|In comparison with I-230, the I-231 had some differences:
The overall look of the coolers and air intakes resembles to that of I-230, even it slightly larger; even wingroot intakes are larger than those of I-230, and trapezoidal.
The oil radiator is located between the main undercarriage bays, and ends with a n outlet closed by a movable flap.
The water radiator is behind it, and receives air both from the wingroot intakes and from the smaller inlets on its sides. It ends with a wider outlet closed by a movable flap.
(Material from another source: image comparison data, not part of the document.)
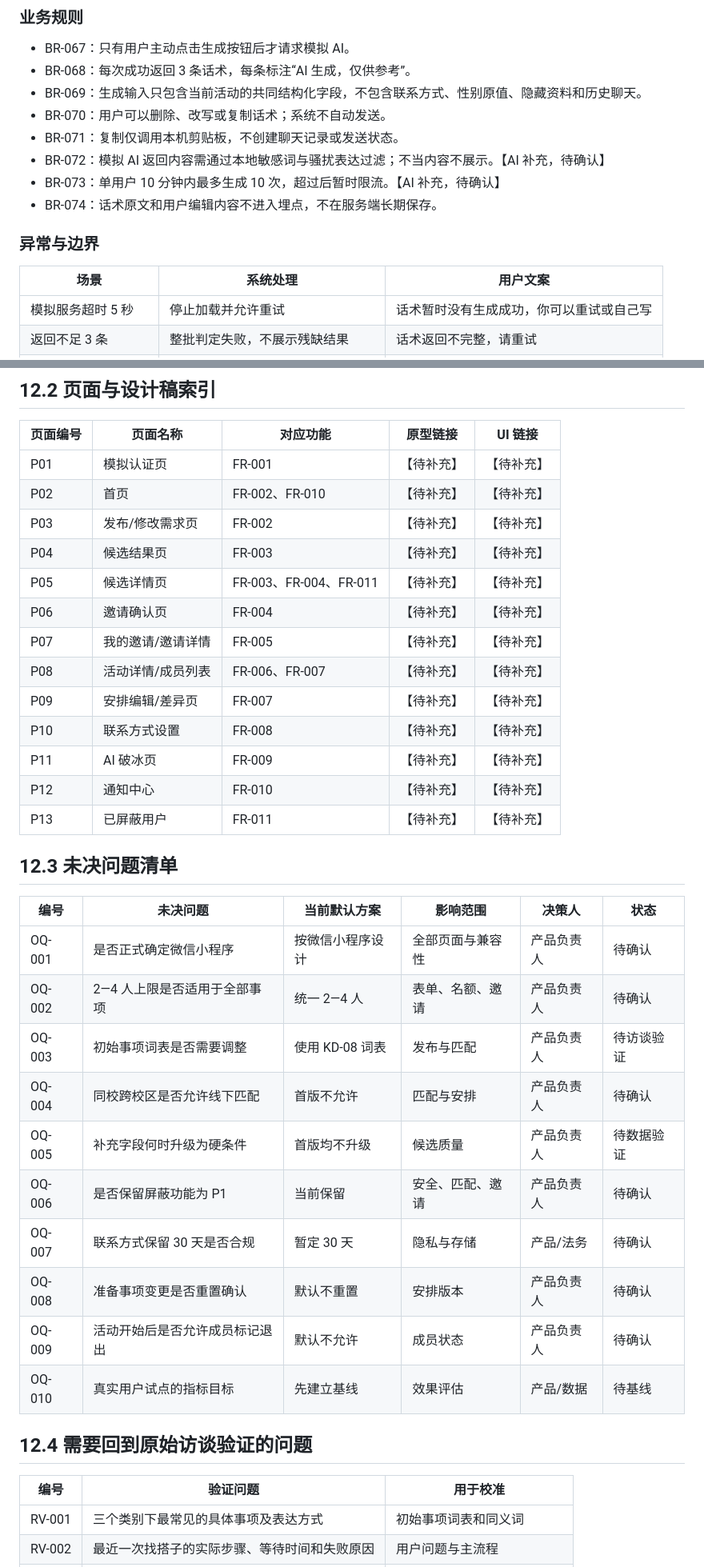
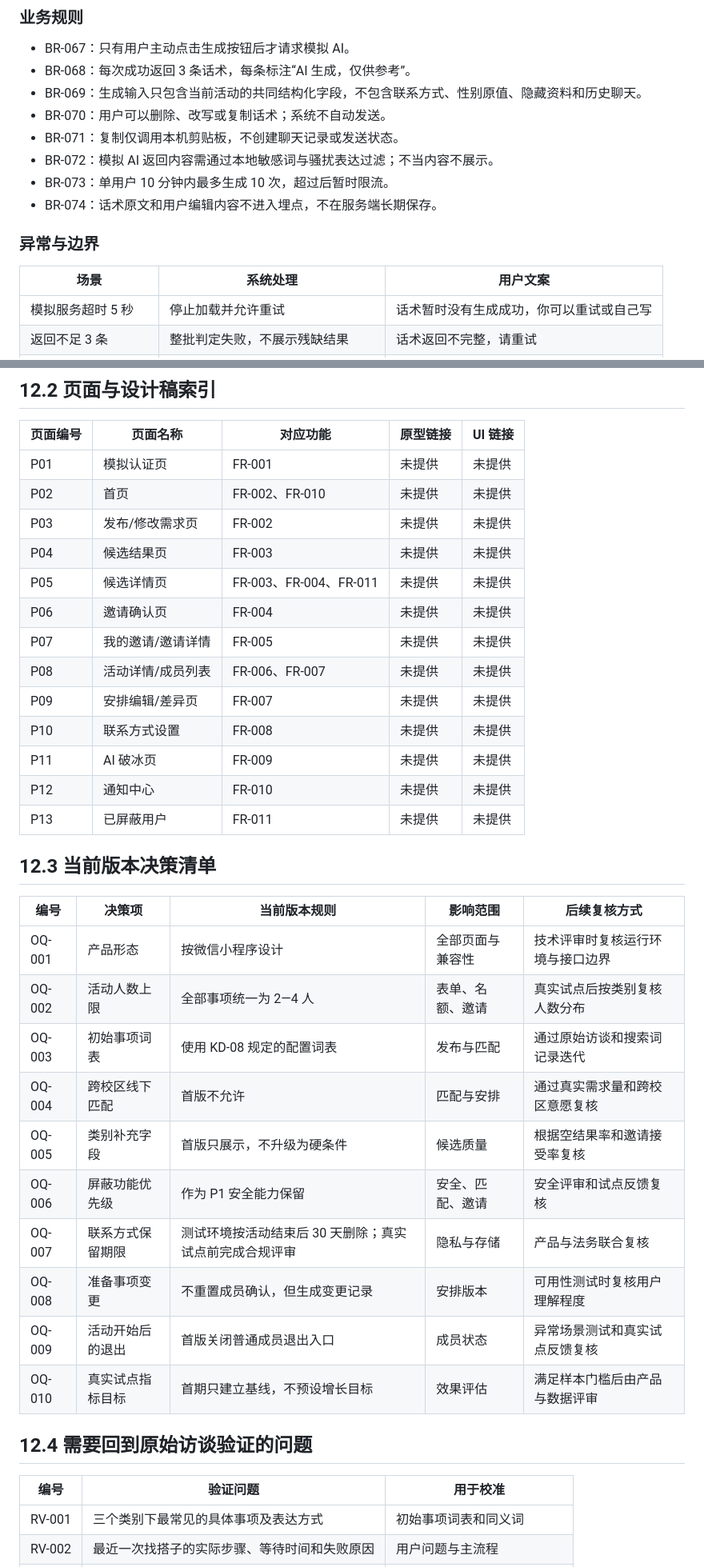
Before and after one commit to Yanzi1-creator11/dada-product, a Markdown page: PRD.md, 2 parts joined by grey strips. Shown at 80% size. GitHub-like rendering.

```diff
--- a/PRD.md
+++ b/PRD.md
@@ -1098,14 +1087,14 @@ US-006。
 - BR-069：生成输入只包含当前活动的共同结构化字段，不包含联系方式、性别原值、隐藏资料和历史聊天。
 - BR-070：用户可以删除、改写或复制话术；系统不自动发送。
 - BR-071：复制仅调用本机剪贴板，不创建聊天记录或发送状态。
-- BR-072：模拟 AI 返回内容需通过本地敏感词与骚扰表达过滤；不当内容不展示。【AI 补充，待确认】
-- BR-073：单用户 10 分钟内最多生成 10 次，超过后暂时限流。【AI 补充，待确认】
+- BR-072：模拟 AI 返回内容需通过本地敏感词与骚扰表达过滤；不当内容不展示。
+- BR-073：单用户 10 分钟内最多生成 10 次，超过后暂时限流。
 - BR-074：话术原文和用户编辑内容不进入埋点，不在服务端长期保存。
 
 ### 异常与边界
 
 | 场景 | 系统处理 | 用户文案 |
-|---|---|---|
+| --- | --- | --- |
 | 模拟服务超时 5 秒 | 停止加载并允许重试 | 话术暂时没有生成成功，你可以重试或自己写 |
 | 返回不足 3 条 | 整批判定失败，不展示残缺结果 | 话术返回不完整，请重试 |
 | 输出含不当内容 | 不展示该批结果并记录非敏感错误码 | 话术内容未通过检查，请重试 |
@@ -1656,40 +1645,40 @@ US-003、US-004、US-005。
 ## 12.2 页面与设计稿索引
 
 | 页面编号 | 页面名称 | 对应功能 | 原型链接 | UI 链接 |
-|---|---|---|---|---|
-| P01 | 模拟认证页 | FR-001 | 【待补充】 | 【待补充】 |
-| P02 | 首页 | FR-002、FR-010 | 【待补充】 | 【待补充】 |
-| P03 | 发布/修改需求页 | FR-002 | 【待补充】 | 【待补充】 |
-| P04 | 候选结果页 | FR-003 | 【待补充】 | 【待补充】 |
-| P05 | 候选详情页 | FR-003、FR-004、FR-011 | 【待补充】 | 【待补充】 |
-| P06 | 邀请确认页 | FR-004 | 【待补充】 | 【待补充】 |
-| P07 | 我的邀请/邀请详情 | FR-005 | 【待补充】 | 【待补充】 |
-| P08 | 活动详情/成员列表 | FR-006、FR-007 | 【待补充】 | 【待补充】 |
-| P09 | 安排编辑/差异页 | FR-007 | 【待补充】 | 【待补充】 |
-| P10 | 联系方式设置 | FR-008 | 【待补充】 | 【待补充】 |
-| P11 | AI 破冰页 | FR-009 | 【待补充】 | 【待补充】 |
-| P12 | 通知中心 | FR-010 | 【待补充】 | 【待补充】 |
-| P13 | 已屏蔽用户 | FR-011 | 【待补充】 | 【待补充】 |
-
-## 12.3 未决问题清单
-
-| 编号 | 未决问题 | 当前默认方案 | 影响范围 | 决策人 | 状态 |
-|---|---|---|---|---|---|
-| OQ-001 | 是否正式确定微信小程序 | 按微信小程序设计 | 全部页面与兼容性 | 产品负责人 | 待确认 |
-| OQ-002 | 2—4 人上限是否适用于全部事项 | 统一 2—4 人 | 表单、名额、邀请 | 产品负责人 | 待确认 |
-| OQ-003 | 初始事项词表是否需要调整 | 使用 KD-08 词表 | 发布与匹配 | 产品负责人 | 待访谈验证 |
-| OQ-004 | 同校跨校区是否允许线下匹配 | 首版不允许 | 匹配与安排 | 产品负责人 | 待确认 |
-| OQ-005 | 补充字段何时升级为硬条件 | 首版均不升级 | 候选质量 | 产品负责人 | 待数据验证 |
-| OQ-006 | 是否保留屏蔽功能为 P1 | 当前保留 | 安全、匹配、邀请 | 产品负责人 | 待确认 |
-| OQ-007 | 联系方式保留 30 天是否合规 | 暂定 30 天 | 隐私与存储 | 产品/法务 | 待确认 |
-| OQ-008 | 准备事项变更是否重置确认 | 默认不重置 | 安排版本 | 产品负责人 | 待确认 |
-| OQ-009 | 活动开始后是否允许成员标记退出 | 默认不允许 | 成员状态 | 产品负责人 | 待确认 |
-| OQ-010 | 真实用户试点的指标目标 | 先建立基线 | 效果评估 | 产品/数据 | 待基线 |
+| --- | --- | --- | --- | --- |
+| P01 | 模拟认证页 | FR-001 | 未提供 | 未提供 |
+| P02 | 首页 | FR-002、FR-010 | 未提供 | 未提供 |
+| P03 | 发布/修改需求页 | FR-002 | 未提供 | 未提供 |
+| P04 | 候选结果页 | FR-003 | 未提供 | 未提供 |
+| P05 | 候选详情页 | FR-003、FR-004、FR-011 | 未提供 | 未提供 |
+| P06 | 邀请确认页 | FR-004 | 未提供 | 未提供 |
+| P07 | 我的邀请/邀请详情 | FR-005 | 未提供 | 未提供 |
+| P08 | 活动详情/成员列表 | FR-006、FR-007 | 未提供 | 未提供 |
+| P09 | 安排编辑/差异页 | FR-007 | 未提供 | 未提供 |
+| P10 | 联系方式设置 | FR-008 | 未提供 | 未提供 |
+| P11 | AI 破冰页 | FR-009 | 未提供 | 未提供 |
+| P12 | 通知中心 | FR-010 | 未提供 | 未提供 |
+| P13 | 已屏蔽用户 | FR-011 | 未提供 | 未提供 |
+
+## 12.3 当前版本决策清单
+
+| 编号 | 决策项 | 当前版本规则 | 影响范围 | 后续复核方式 |
+| --- | --- | --- | --- | --- |
+| OQ-001 | 产品形态 | 按微信小程序设计 | 全部页面与兼容性 | 技术评审时复核运行环境与接口边界 |
+| OQ-002 | 活动人数上限 | 全部事项统一为 2—4 人 | 表单、名额、邀请 | 真实试点后按类别复核人数分布 |
+| OQ-003 | 初始事项词表 | 使用 KD-08 规定的配置词表 | 发布与匹配 | 通过原始访谈和搜索词记录迭代 |
+| OQ-004 | 跨校区线下匹配 | 首版不允许 | 匹配与安排 | 通过真实需求量和跨校区意愿复核 |
+| OQ-005 | 类别补充字段 | 首版只展示，不升级为硬条件 | 候选质量 | 根据空结果率和邀请接受率复核 |
+| OQ-006 | 屏蔽功能优先级 | 作为 P1 安全能力保留 | 安全、匹配、邀请 | 安全评审和试点反馈复核 |
+| OQ-007 | 联系方式保留期限 | 测试环境按活动结束后 30 天删除；真实试点前完成合规评审 | 隐私与存储 | 产品与法务联合复核 |
+| OQ-008 | 准备事项变更 | 不重置成员确认，但生成变更记录 | 安排版本 | 可用性测试时复核用户理解程度 |
+| OQ-009 | 活动开始后的退出 | 首版关闭普通成员退出入口 | 成员状态 | 异常场景测试和真实试点反馈复核 |
+| OQ-010 | 真实试点指标目标 | 首期只建立基线，不预设增长目标 | 效果评估 | 满足样本门槛后由产品与数据评审 |
 
 ## 12.4 需要回到原始访谈验证的问题
 
 | 编号 | 验证问题 | 用于校准 |
-|---|---|---|
+| --- | --- | --- |
 | RV-001 | 三个类别下最常见的具体事项及表达方式 | 初始事项词表和同义词 |
 | RV-002 | 最近一次找搭子的实际步骤、等待时间和失败原因 | 用户问题与主流程 |
 | RV-003 | 用户认为必须相同和可以协商的条件 | 硬条件边界 |
```
Also changed, not shown: other parts of PRD.md (+290 -301 lines).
The supercharger inlets are placed in the wingroot intakes too.
|The only prototype looks camouflaged with AMT-11 light grey and AMT-12 dark grey bands, with AMT-7 light blue undersurfaces, with white (or silver?) and red outlined red stars on 6 standard positions. The propeller blades look unpainted, while the undercarriage legs and wheel disks look silver or unpainted.|
The first flight was made on October 19, 1943; the team was headed by
test pilot Captain V.M.Savkin, chief engineer V.Fufurin and motor engineer
On 5 November, an heavy misfunctioning of the supercharger oblied the pilot to make an emergency landing on Noginsk airport. Despite the emergency, the landing was executed with undercarriage extracted, and didn't damage the aircraft; the pilot Savkin was rewarded by the Order of Red Star for this.
|The tests were resumed on November 23, after repairs and engine substitution.
The top speed was of 707 km/h at an altitude of 7100 m, and 5,000 m altitude was reached in 4,5 min.
This was the higher speed reached by a Soviet fighter to that date.
The prototype was transferred to NII-VVS for state tests, after some modifies involving the replacement of the propeller with an AV-5L-126E, which weight was 25.3 kg lower.
The tests were soon interrupted by an accident, because, during landing,
the flaps didn't function properly and the brakes were damaged, so the
aircraft went out at the end of landing stripe and turned over.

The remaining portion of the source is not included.